Minae Mizumura: 母の遺産 (Inheritance of Mother)
At the start of this novel, Noriko Katsura, has just died, after a long illness. As the title tells us, she has left some money to her two daughters, Mitsuki and Natsuki. The novel tells us the story of the three women and their relationship with one another, not always a happy one.
Noriko’s father had not been well-off but his sister had married into a well-off family, known as Yokohama, as they had originally been from there. When Noriko and her parents moved to Tokyo, they lived at the bottom of the hill, while the Yokohama family lived at the top. Her cousin became a concert pianist, while Noriko had to live alone with her mother (her father had moved in with someone else) in genteel poverty. The local barber proposed but she turned him down, hoping for something better. She went up the hill, to help her aunt. Initially, she just did domestic duties but she joined the church choir, learned flower arranging and how to do the tea ceremony and soon ingratiated herself. When a tenor, a guest at the house, fell for her, he was quickly sent off to Europe when his parents found out.
Yokohoma decided that Noriko must be married off and they found a suitable man, a second son, not rich but certainly not poor. They were married but, during the chaos of the war, she left him and married the father of Mitsuki and Natsuki. Divorce was legal but frowned upon so this caused big problems in the family. However, Noriko, her husband and their daughters survived, as he had an export business. Even when that went broke, thanks to his knowledge of English, he found a good job.
Natsuki was the older one and it was she who got the attention. She took piano lessons and was sent to Germany to study further. Mitsuki was left behind and felt resentful, though she eventually was sent to France for a year to study French, where she met Tetsuo. Unlike her sister, who had an affair with a man who was not Japanese, Mitsuki’s relationship was with a Japanese man. He was not from a rich family and was making a career as an academic, though, eventually, he would get into media, travel a lot and become more successful. Meanwhile, Natsuki eventually married a cellist from a rich Japanese family and they were living comfortably. Mitsuki herself managed to have a successful career, teaching English and French and translating.
When her husband took ill, Noriko started an affair with a man her daughters called That Man. They were very bitter about it. The burden fell on them to look after their father, made more difficult by the fact that Mitsuki spent some time in California, where Tetsuo was on sabbatical. Eventually, he died but, before that Noriko had had her own health problems and That Man disappeared from the scene.
Much of the book is about three issues. The first, of course, is the mother-daughter(s) relationship. It remains fraught throughout the book, with both daughters more than once wishing their mother was dead but, at the same time, feeling their obligation to care for her. The burden falls more on Mitsuki, not least because, after Natsuki’s adventure in Germany, mother and daughter become somewhat estranged. The matter is worsened because Noriko firstly is going senile (Senility is virtually indistinguishable from madness. As her hospital stay lengthened, Mitsuki’s mother grew more senile; she also slipped further into madness) and secondly has accidents. There is a strong sense of obligation in that respect in Japan. But any woman leading an ordinary life—untouched by natural disaster, poverty, or incurable illness—was likely to be living that ordinary life in thrall to her mother, much more so than any man could possibly imagine.
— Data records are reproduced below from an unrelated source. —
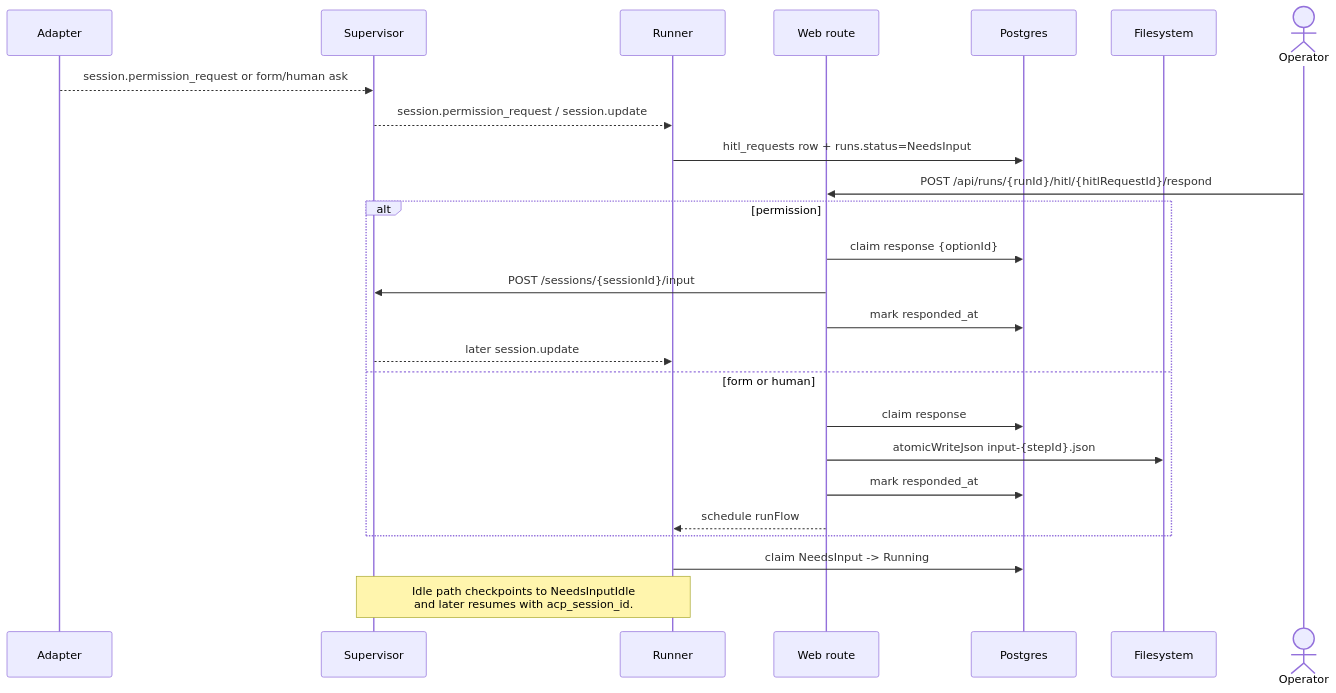
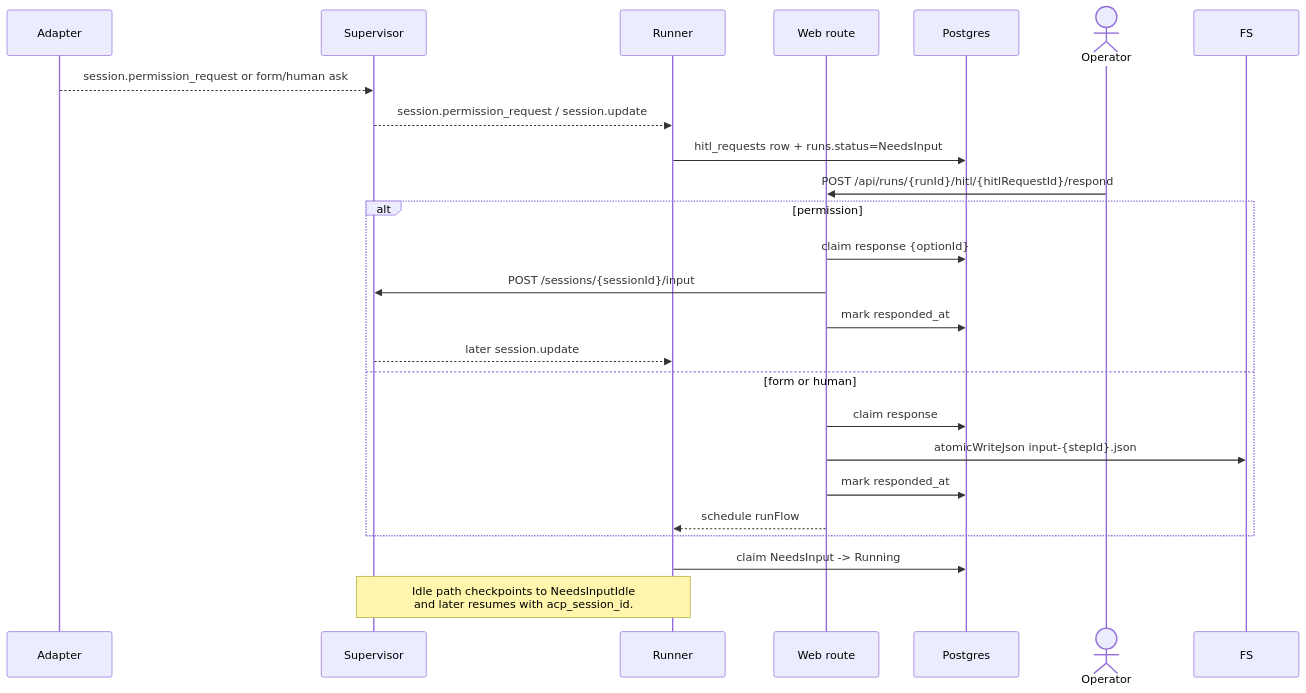
One commit to maister-dev/maister changed the third of 7 diagrams in docs/system-analytics/runs.md. Above: the diagram before and after it, drawn with Mermaid. The commit also changed other lines of this file and 41 other files, not shown here.

````diff
--- a/docs/system-analytics/runs.md
+++ b/docs/system-analytics/runs.md
@@ -860,28 +861,28 @@
 ```mermaid
 sequenceDiagram
     participant A as Adapter
     participant SV as Supervisor
     participant R as Runner
     participant W as Web route
     participant DB as Postgres
-    participant FS as Filesystem
+    participant DB as Postgres
     actor U as Operator
 
     A-->>SV: session.permission_request or form/human ask
     SV-->>R: session.permission_request / session.update
     R->>DB: hitl_requests row + runs.status=NeedsInput
     U->>W: POST /api/runs/{runId}/hitl/{hitlRequestId}/respond
     alt permission
         W->>DB: claim response {optionId}
         W->>SV: POST /sessions/{sessionId}/input
         W->>DB: mark responded_at
         SV-->>R: later session.update
     else form or human
         W->>DB: claim response
         W->>FS: atomicWriteJson input-{stepId}.json
         W->>DB: mark responded_at
         W-->>R: schedule runFlow
     end
     R->>DB: claim NeedsInput -> Running
     Note over R,SV: Idle path checkpoints to NeedsInputIdle<br/>and later resumes with acp_session_id.
 ```
````
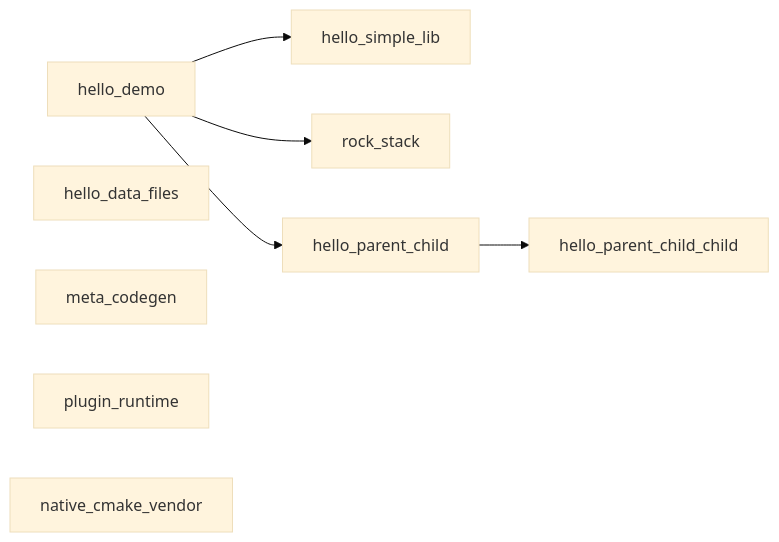
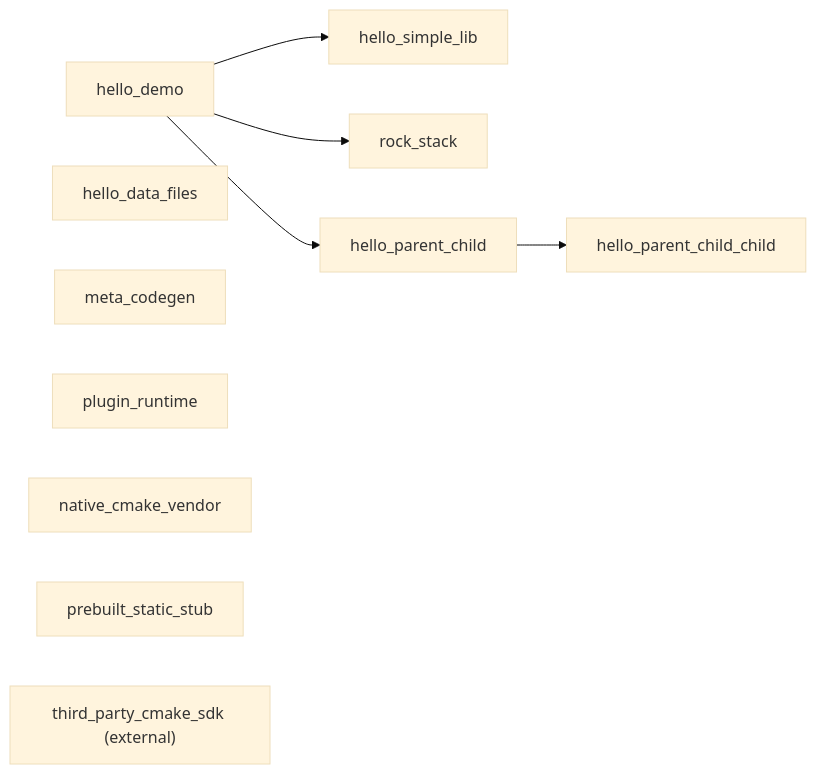
Before and after one commit to shelltdf/up: the diagram in test_projects/README.md, drawn with Mermaid (base theme). The commit also changed other lines of this file and 1 other file, not shown here.

````diff
--- a/test_projects/README.md
+++ b/test_projects/README.md
@@ -24,16 +24,18 @@
 ```mermaid
 flowchart LR
   hello_simple_lib["hello_simple_lib"]
   hello_demo["hello_demo"]
   rock_stack["rock_stack"]
   hello_parent_child["hello_parent_child"]
   hello_parent_child_child["hello_parent_child_child"]
   hello_data_files["hello_data_files"]
   meta_codegen["meta_codegen"]
   plugin_runtime["plugin_runtime"]
   native_cmake_vendor["native_cmake_vendor"]
+  prebuilt_static_stub["prebuilt_static_stub"]
+  thirdPartyCmakeSdk["third_party_cmake_sdk (external)"]
   hello_demo --> hello_simple_lib
   hello_demo --> rock_stack
   hello_demo --> hello_parent_child
   hello_parent_child --> hello_parent_child_child
 ```
````
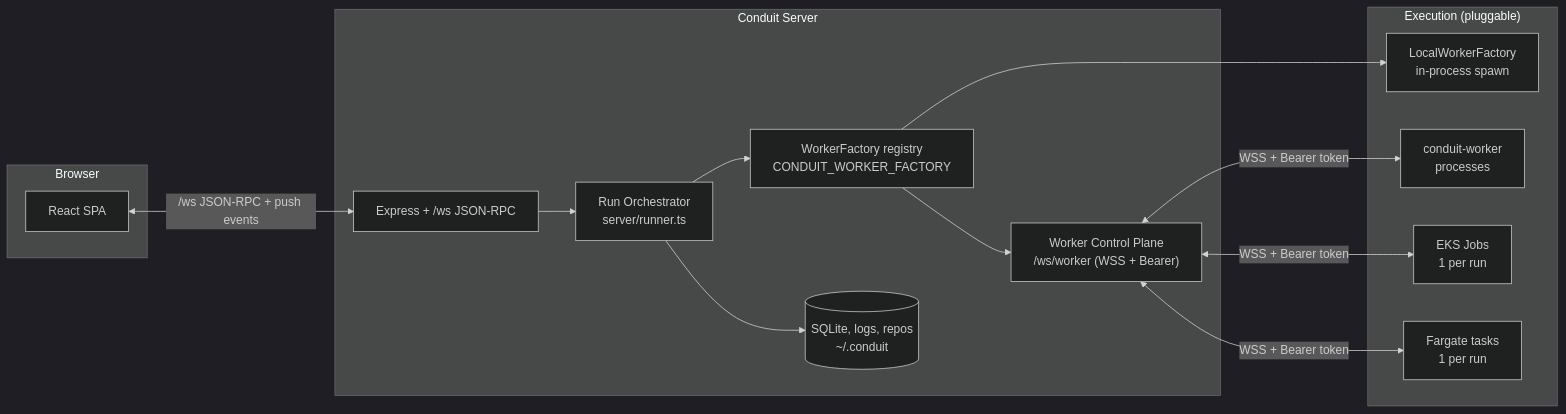
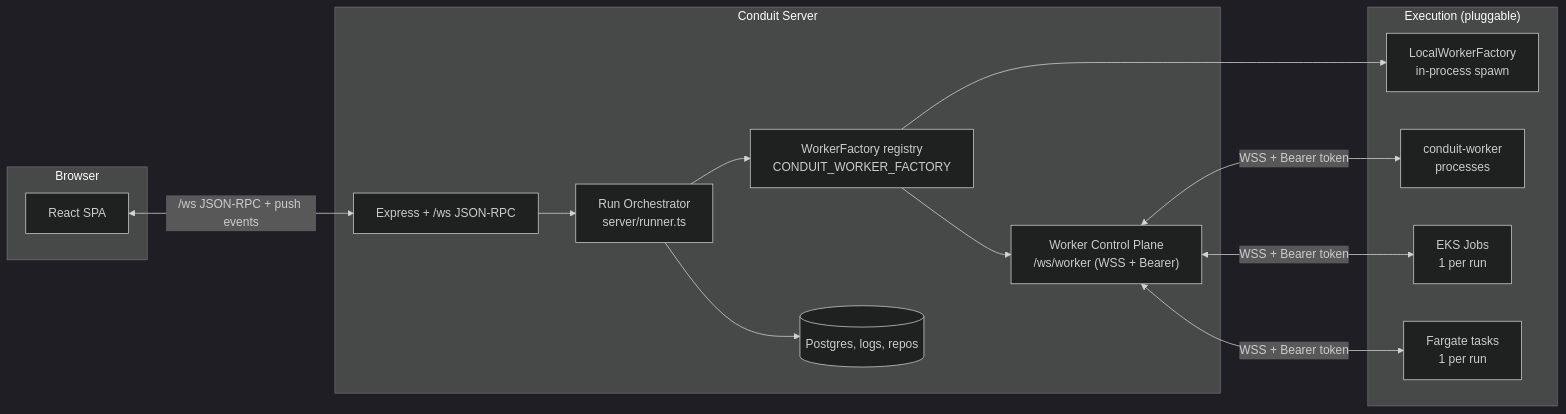
One commit to dougrathbone/conduit changed the first of 3 diagrams in README.md. Above: the diagram before and after it, drawn with Mermaid (dark theme). The commit also changed other lines of this file, not shown here.

````diff
--- a/README.md
+++ b/README.md
@@ -40,28 +85,28 @@
 ```mermaid
 flowchart LR
     subgraph Browser
         UI["React SPA"]
     end
     subgraph Server["Conduit Server"]
         API["Express + /ws JSON-RPC"]
         ORCH["Run Orchestrator<br/>server/runner.ts"]
         REG["WorkerFactory registry<br/>CONDUIT_WORKER_FACTORY"]
         CP["Worker Control Plane<br/>/ws/worker (WSS + Bearer)"]
-        DB[("SQLite, logs, repos<br/>~/.conduit")]
+        DB[("Postgres, logs, repos")]
     end
     subgraph Exec["Execution (pluggable)"]
         LOCAL["LocalWorkerFactory<br/>in-process spawn"]
         REMOTE["conduit-worker<br/>processes"]
         EKS["EKS Jobs<br/>1 per run"]
         FARG["Fargate tasks<br/>1 per run"]
     end
     UI <-->|"/ws JSON-RPC + push events"| API
     API --> ORCH
     ORCH --> REG
     ORCH --> DB
     REG --> LOCAL
     REG --> CP
     CP <-->|"WSS + Bearer token"| REMOTE
     CP <-->|"WSS + Bearer token"| EKS
     CP <-->|"WSS + Bearer token"| FARG
 ```
````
The second key issue is that Mitsuki finds out that her husband, Tetsuo, is having an affair. He has had affairs before but this one she finds out by going into his email account (she has his password) and realises that not only is he having an affair but that he is planning to leave her for the other woman. She discovers this while her mother is very ill. He is away on sabbatical in Vietnam so she does not confront him with it but clearly has to deal with it. Much of the latter part of the book is spent confronting this issue.
The third and key issue, which is closely related to the other two, is the changing role of women in Japan. We go back to the grandmother of Mitsuki and Natsuki (Noriko’s mother). I was so disgusted by how old and ugly she was. I used to think, I’ll never let myself go to seed like that, Mitsuki says but we learn that she, too, had past, a past when she was young, passionate and good-looking but had suffered, primarily because she was a woman. Issues such as divorce, illegitimacy, women’s sexuality, the hypocrisy of society accepting men’s affairs while decrying women’s and other related issues are raised throughout this book.
Mizumura’s 本格小説 新潮社 (A True Novel) had Wuthering Heights as its reference. This one has Madame Bovary and, to a lesser extent, Anna Karenina, both, of course, about female adultery and the punishment for this adultery. Mizumura shows that while female adulterers may not be punished by death they are or, at least, were till recently, punished by society’s condemnation. While Mitsuki and Natsuki are critical of their mother, they do come to realise that she had a hard time, as a woman, and, though only to a limited agree, recognise this.
This is another first-class novel by Mizumura and confirms her as one of Japan’s leading contemporary novelists. We can only hope that more of her work appears in English.
First published by Chūō Kōron Shinsha in 2012
First English translation published by Other Press in 2017
Translated by Juliet Winters Carpenter